Scottie Nell Hughes is the chief political commentator at USA Radio Networks, a distributor of mostly Christianist talk radio programs. She is also a prominent Trump supporter, and has been a fixture for most of the campaign on CNN and Fox News Channel. On Wednesday’s edition of “The Situation Room,” Wolf Blitzer asked Hughes about Trump’s threat. Watch a clip here.
— CNN Politics (@CNNPolitics) March 16, 2016
Watch a longer clip here.
Hughes agreed with Trump that there would indeed be a lot of anger if his supporters felt “the people’s voice” were ignored. If the GOP establishment dealt what she called “a backhand” to Trump’s supporters, she said that anger would boil over. Under those circumstances, Hughes didn’t think that “riots aren’t necessarily a bad thing” if the GOP were to “ignore the voice of the people.”
Blitzer was understandably dumbfounded. He wondered if Hughes thought the 2016 GOP convention could turn into a repeat of the 1968 Democratic convention in Chicago, which is still infamous for the sometimes violent protests that took place there. But Hughes said–with a straight face–that such a “riot” would be violent. She didn’t think that there would be actual violence if Trump were denied the nomination, but she did believe that “they would make sure that their voices are heard.”
If you think that clip was chilling, the full exchange was even more mind-numbing. Hughes claimed that there are actually two definitions of riots. She claimed that if Trump followers “rioted,” it wouldn’t result in violence, but just “a large display of emotion.”
Well, we’ve already seen a number of examples of “large displays of emotion” from Trump supporters.

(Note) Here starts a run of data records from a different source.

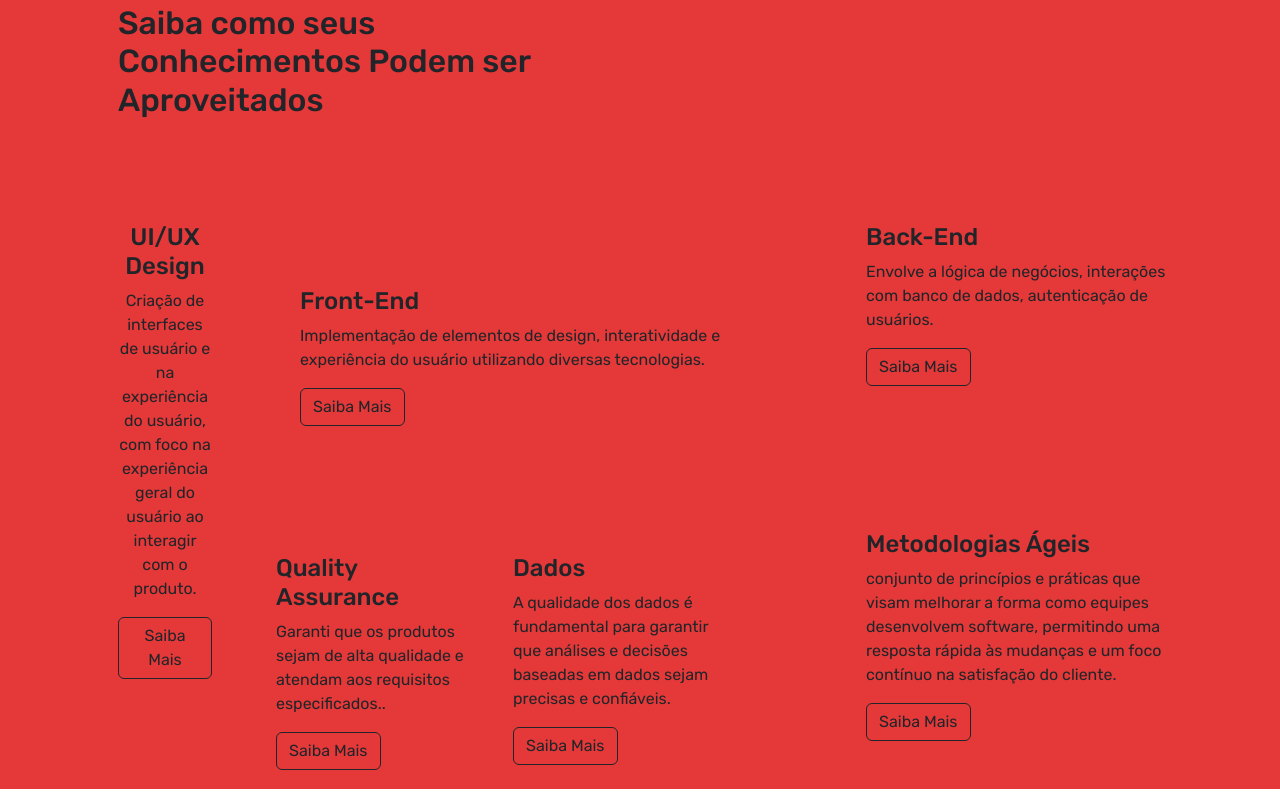
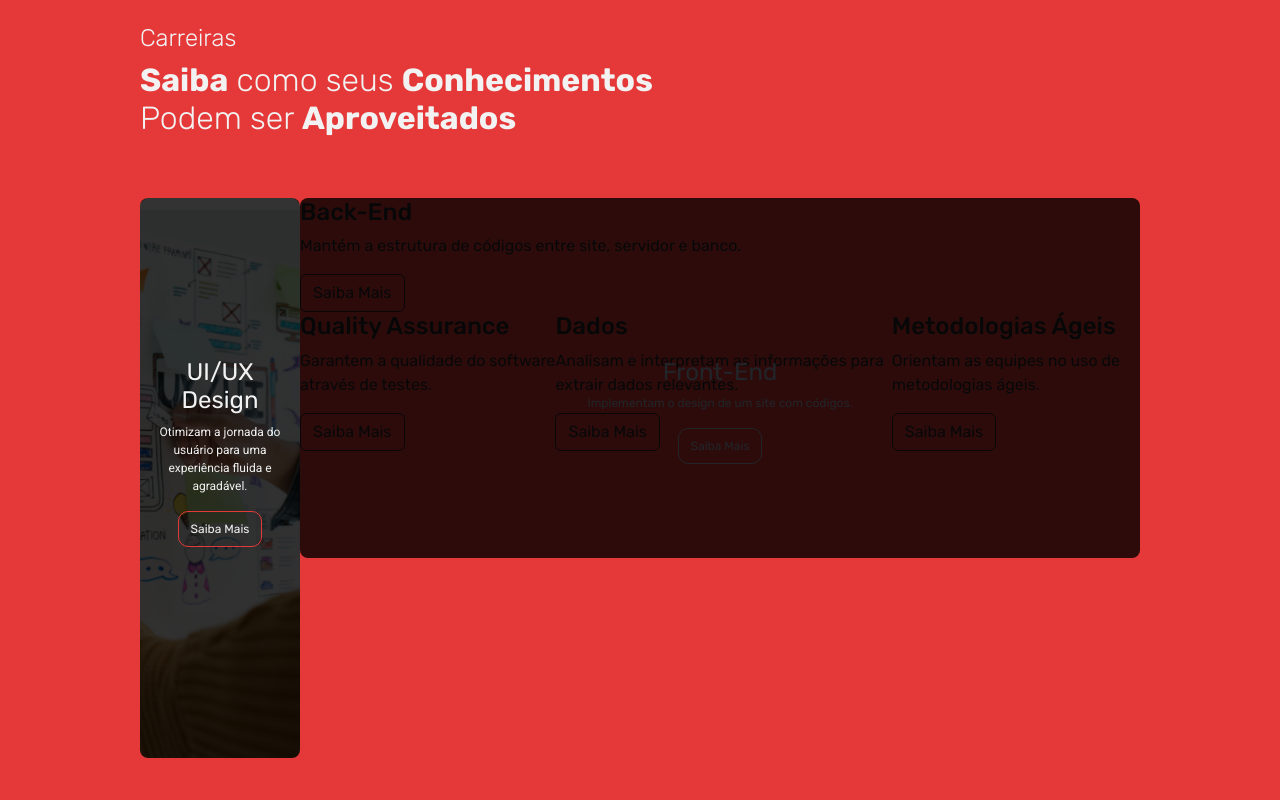
Before and after one commit to codigocerto/equipe04, a plain HTML site: page frontend/index.html in a window 1280 px wide. Shown: the part 1680-2480 px from the top of the page. Drawn offline with nearby package versions, Linux system fonts and the light colour scheme.

Commit message:
feat: estilizando a section carreira, card ui/ux

```diff
--- a/frontend/index.html
+++ b/frontend/index.html
@@ -127,59 +127,55 @@
     <!--INICIO DA SESSÃO CARREIAS-->
 
     <section id="carreira">
-      <div class="container">
-        <div class="row">
-          <div class="col-12 p-5 col-md-6">
-            <h2 class="fs-5 text-dark">Carreiras</h2>
-            <h3 class="fs-2 text-dark">Saiba como seus Conhecimentos Podem ser Aproveitados</h3>
+      <div class="container-carreiras">
+        <div class="">
+          <div class="subtitulo-carreiras">
+            <h2>Carreiras</h2>
+            <h3><span>Saiba</span> como seus <span>Conhecimentos</span> Podem ser <span>Aproveitados</span></h3>
           </div>
         </div>
-        <div class="row text-light">
-          <div class="col-12 p-5 col-md-2">
-            <h3 class="fs-4 text-dark text-center">UI/UX Design</h3>
-            <p class="text-dark text-center">Criação de interfaces de usuário e na experiência do usuário, com foco na experiência geral do usuário ao interagir com o produto.</p>
-            <button class="btn btn-outline-danger text-dark border-dark" type="submit">Saiba Mais</button>
-          </div>
-          <div class="col-6 col-md-6">
-            <div class="row">
-              <div class="row row-cols-lg-1 g-1 g-lg-5">
-                <div class="col">
-                  <div class="p-3">
-                    <h3 class="fs-4 text-dark">Front-End</h3>
-                    <p class="text-dark">Implementação de elementos de design, interatividade e experiência do usuário utilizando diversas tecnologias.</p>
-                    <button class="btn btn-outline-danger text-dark border-dark" type="submit">Saiba Mais</button>
+        <div class="container-carreiras-profissoes">
+          <div id="uiux-carreiras" class="uiux">
+            <div id="background-image-uiux">
+              <div class="overlay-carreiras">
+                <h3>UI/UX Design</h3>
+                <p class="font-roboto">Otimizam a jornada do usuário para uma experiência fluida e agradável.</p>
+                <button type="submit">Saiba Mais</button>
               </div>
             </div>
-                <div class="row row-cols-lg-2 g-1 g-lg-5">
-                  <div class="p-3">
-                    <h3 class="fs-4 text-dark">Quality Assurance</h3>
-                    <p class="text-dark">Garanti que os produtos sejam de alta qualidade e atendam aos requisitos especificados..</p>
-                    <button class="btn btn-outline-danger text-dark border-dark" type="submit">Saiba Mais</button>
           </div>
-                  <div class="p-3">
-                    <h3 class="fs-4 text-dark">Dados</h3>
-                    <p class="text-dark"> A qualidade dos dados é fundamental para garantir que análises e decisões baseadas em dados sejam precisas e confiáveis.</p>
+          <div>
+            <div>
+              <div id="uiux-carreiras">
+                <div id="background-image-uiux">
+                  <div class="overlay-carreiras">
+                    <h3 class="fs-4 text-dark">Front-End</h3>
+                    <p class="text-dark">Implementam o design de um site com códigos.</p>
                     <button class="btn btn-outline-danger text-dark border-dark" type="submit">Saiba Mais</button>
                   </div>
                 </div>
               </div>
-            </div>
-          </div>
-          <div class="col-12 col-md-4">
-            <div class="row row-cols-lg-1 g-1 g-lg-5">
-              <div class="p-5">
               <div>
                 <h3 class="fs-4 text-dark">Back-End</h3>
-                  <p class="text-dark">Envolve a lógica de negócios, interações com banco de dados, autenticação de usuários.</p>
+                <p class="text-dark">Mantém a estrutura de códigos entre site, servidor e banco.</p>
                 <button class="btn btn-outline-danger text-dark border-dark" type="submit">Saiba Mais</button>
               </div>
             </div>
-              <div class="p-5">
+            <div class="qa-dados-metodologias">
+              <div class="">
+                <h3 class="fs-4 text-dark">Quality Assurance</h3>
+                <p class="text-dark">Garantem a qualidade do software através de testes.</p>
+                <button class="btn btn-outline-danger text-dark border-dark" type="submit">Saiba Mais</button>
+              </div>
+              <div class="">
+                <h3 class="fs-4 text-dark">Dados</h3>
+                <p class="text-dark">Analisam e interpretam as informações para extrair dados relevantes.</p>
+                <button class="btn btn-outline-danger text-dark border-dark" type="submit">Saiba Mais</button>
+              </div>
               <div>
                 <h3 class=" fs-4 text-dark">Metodologias Ágeis</h3>
-                  <p class="text-dark">conjunto de princípios e práticas que visam melhorar a forma como equipes desenvolvem software, permitindo uma resposta rápida às mudanças e um foco contínuo na satisfação do cliente. </p>
+                <p class="text-dark">Orientam as equipes no uso de metodologias ágeis.</p>
                 <button class="btn btn-outline-danger text-dark border-dark" type="submit">Saiba Mais</button>
-                </div>
               </div>
             </div>
           </div>
--- a/frontend/src/styles/styles.css
+++ b/frontend/src/styles/styles.css
@@ -244,8 +244,104 @@ header ul {
 
 /* INICIO DA SESSÃO CARREIAS */
 
-#carreira  {
+#carreira {
   background-color: #E53939;
+}
+
+.container-carreiras {
+  height: 1100px;
+  padding: 100px 140px 270px;
+}
+
+.subtitulo-carreiras h2 {
+  font-weight: 300;
+  color: #f2f2f2;
+  font-size: 24px;
+}
+
+.subtitulo-carreiras h3 {
+  font-weight: 300;
+  color: #f2f2f2;
+  font-size: 32px;
+  width: 600px;
+  margin: 0 0 60px 0;
+}
+
+.subtitulo-carreiras span {
+  font-weight: 700;
+}
+
+.container-carreiras-profissoes {
+  display: flex;
+  justify-content: space-between;
+}
+
+.front-back {
+  display: flex;
+  justify-content: space-between;
+}
+
+.qa-dados-metodologias {
+  display: flex;
+  justify-content: space-between;
+}
+
+.uiux {
+  height: 560px;
+  width: 100%;
+  max-width: 160px;
+  color: #f2f2f2;
+}
+
+#uiux-carreiras {
+  position: relative;
+  width: 100%;
+  z-index: 3;
+}
+
+#background-image-uiux {
+  position: absolute;
+  top: 0;
+  left: 0;
+  width: 100%;
+  height: 100%;
+  background-image: url("../assets/images/home/card-carreiras-ui.jpg");
+  background-size: cover;
+  background-repeat: no-repeat;
+  background-position: center;
+  z-index: 1;
+  border-radius: 9px;
+}
+
+.overlay-carreiras {
+  position: absolute;
+  padding: 160px 17px 200px;
+  text-align: center;
+  top: 0;
+  left: 0;
+  width: 100%;
+  height: 100%;
+  background-color: rgba(0, 0, 0, 0.8);
+  z-index: 2;
+  border-radius: 8px;
+}
+
+.overlay-carreiras h3 {
+  font-size: 24px;
+  font-weight: 400;
+}
+
+.overlay-carreiras p {
+  font-size: 12px;
+}
+
+.overlay-carreiras button {
+  background-color: transparent;
+  border-radius: 10px;
+  border: 1px solid #e53939;
+  padding: 8px 12px;
+  font-size: 12px;
+  color: #f2f2f2;
 }
 
 
```
Lines whose indentation alone changed are shown as unchanged.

Back in November, a protester in Birmingham was violently kicked and beaten by Trump supporters, and Trump himself said he deserved it. And last week, a Trump supporter in Fayetteville, North Carolina cold-cocked a protester and threatened to kill him if he ever showed up at another Trump rally. This also comes on the heels of another Trump surrogate, Ann Coulter, saying that she would actually like to see more instances of protesters getting beaten up at Trump rallies.
After hearing this, if I were a delegate pledged to Trump, I would probably vote for someone else on the convention floor, or not even vote at all. Granted, pledged delegates are legally bound to vote for that candidate in the first round. But if there is ever a cause for an exception to that rule, it is when that candidate either condones or outright encourages behavior that has no place in any self-respecting democracy. That would especially be true if I were a parent. How would I be able to tell my kids why I voted for a man who condones or tacitly encourages violence?
Let’s review. In the last week, a top Trump surrogate called for more violence at Trump’s rallies, Trump himself threatened riots if he doesn’t get the nomination, and another surrogate said that riots wouldn’t be a bad thing under such circumstances. If a delegate pledged to Trump opted not to do so and cited these instances as reasons for breaking that pledge, that delegate would be a hero.